Likewise, the Plaintiff in Ace Pro Sound and Recording, LLC v. Albertson, 512 F.Supp.2d 1259, ( S.D.Fla.,2007) was not permitted to proceed on an open-ended continuity RICO claim, by simply arguing that Defendant Albertson’s alleged economic coercion fits within this framework as being capable of repetition. There, Plaintiff Ace Pro argued that were it to try to enter the music business again, the Defendant could repeat the alleged violations to keep Plaintiff out. Such argument the Court stated, “misses the point; entertaining this line of reasoning would be tantamount to eviscerating RICO’s pattern requirement because almost any conceivable act is capable of repetition. So the question, here, must be whether the racketeering activity inherently includes the potential for repetition in perpetuity. An example of this would be an organized crime or a gang “protection tax” forced upon neighborhood stores with the expectation that mafia members would collect the tax indefinitely at regular intervals. Such is not the case here.

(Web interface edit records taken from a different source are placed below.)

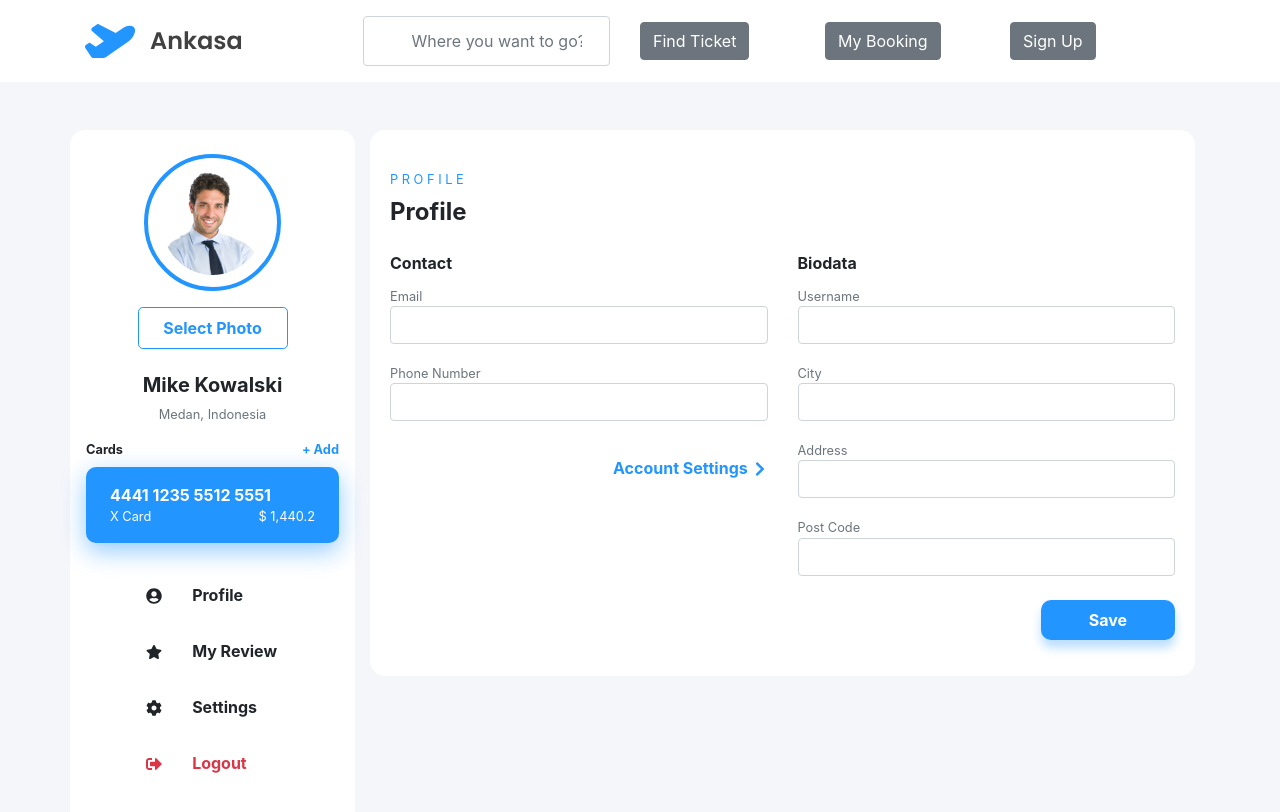
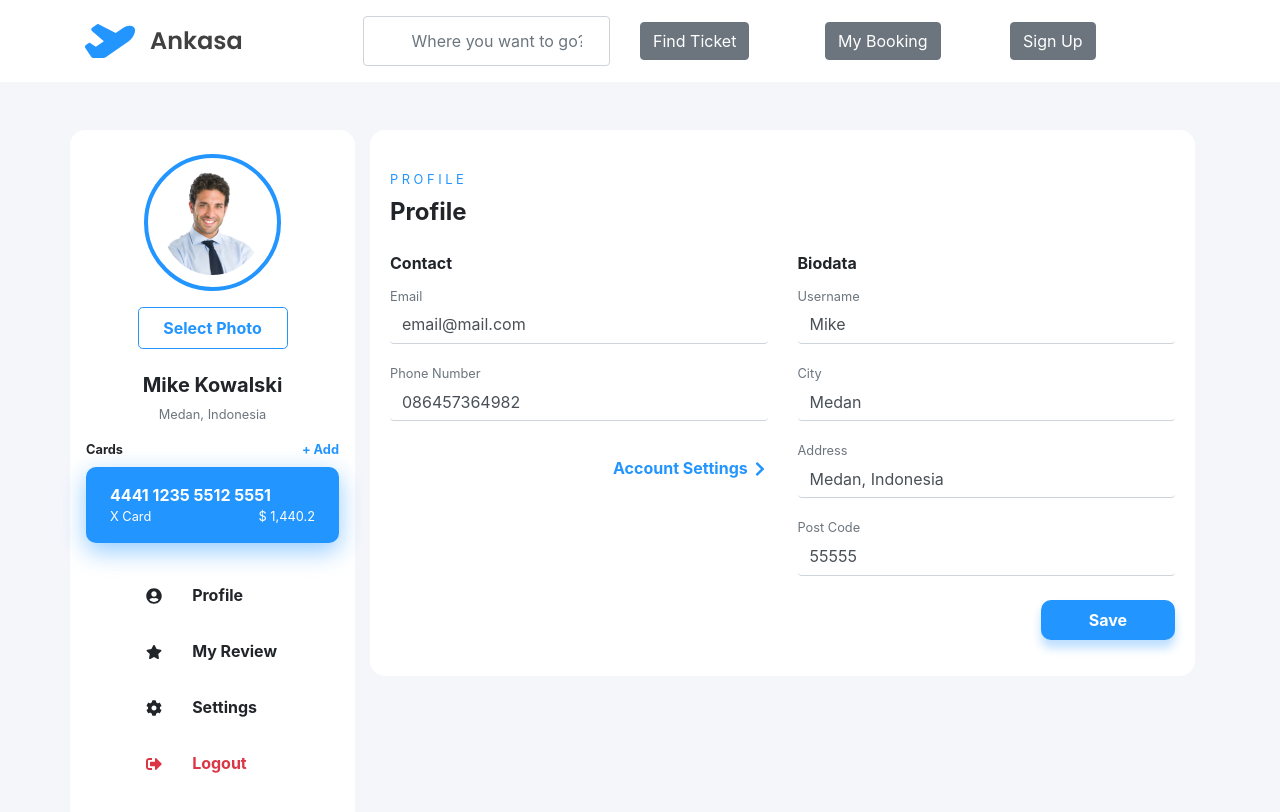
Before and after one commit to alkodrimuhfaris/arrendale-ankasa, a React (Create React App) app: page /user/profile in a window 1280 px wide. Shown: the top 812 px of the page. Built offline with nearby package versions, Linux system fonts and the light colour scheme.

Commit message:
styling form profile detail

```diff
--- a/src/User/Pages/Profile/index.jsx
+++ b/src/User/Pages/Profile/index.jsx
@@ -37,25 +37,41 @@ export default class Profile extends Component {
                               <FormText>
                                 Email
                               </FormText>
-                              <Input aria-label='email' type='email' />
+                              <Input
+                                className='styled-input'
+                                aria-label='email'
+                                type='email'
+                                value='email@mail.com' />
                             </Col>
                             <Col md={6} className='my-2'>
                               <FormText>
                                 Username
                               </FormText>
-                              <Input aria-label='username' type='text' />
+                              <Input
+                                className='styled-input'
+                                aria-label='username'
+                                type='text'
+                                value='Mike' />
                             </Col>
                             <Col md={6} className='my-2'>
                               <FormText>
                                 Phone Number
                               </FormText>
-                              <Input aria-label='phoneNumber' type='text' />
+                              <Input
+                                className='styled-input'
+                                aria-label='phoneNumber'
+                                type='text'
+                                value='086457364982' />
                             </Col>
                             <Col md={6} className='my-2'>
                               <FormText>
                                 City
                               </FormText>
-                              <Input aria-label='city' type='Text' />
+                              <Input
+                                className='styled-input'
+                                aria-label='city'
+                                type='text'
+                                value='Medan' />
                             </Col>
                             <Col md={6} className='my-2 d-flex align-items-center justify-content-end'>
                               <div className='font-weight-bold'
@@ -67,14 +83,22 @@ export default class Profile extends Component {
                               <FormText>
                                 Address
                               </FormText>
-                              <Input aria-label='address' type='text' />
+                              <Input
+                                className='styled-input'
+                                aria-label='Address'
+                                type='text'
+                                value='Medan, Indonesia' />
                             </Col>
                             <Col md={6} className='my-2' />
                             <Col md={6} className='my-2'>
                               <FormText>
                                 Post Code
                               </FormText>
-                              <Input aria-label='postCode' type='text' />
+                              <Input
+                                className='styled-input'
+                                aria-label='postcode'
+                                type='text'
+                                value='55555' />
                             </Col>
                             <Col md={6} className='mt-3' />
                             <Col md={6} className='mt-3 d-flex justify-content-end'>
--- a/src/User/Pages/Profile/styled/style.css
+++ b/src/User/Pages/Profile/styled/style.css
@@ -8,3 +8,8 @@
 .btn-1:hover {
   background-color: #1761a7;
 }
+
+.styled-input {
+  border-width: 0;
+  border-bottom-width: 1px;
+}
```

The Plaintiff does not allege this type of continuity, and, thus, cannot rely on an open-ended continuity theory to satisfy RICO’s “pattern” element.” Ace Pro Sound and Recording, LLC v. Albertson, 512 F.Supp.2d 1259, ( S.D.Fla.,2007.)
Article by: Andrew Douglas, Esq., Andrew Douglas, P.A., 954.474.4420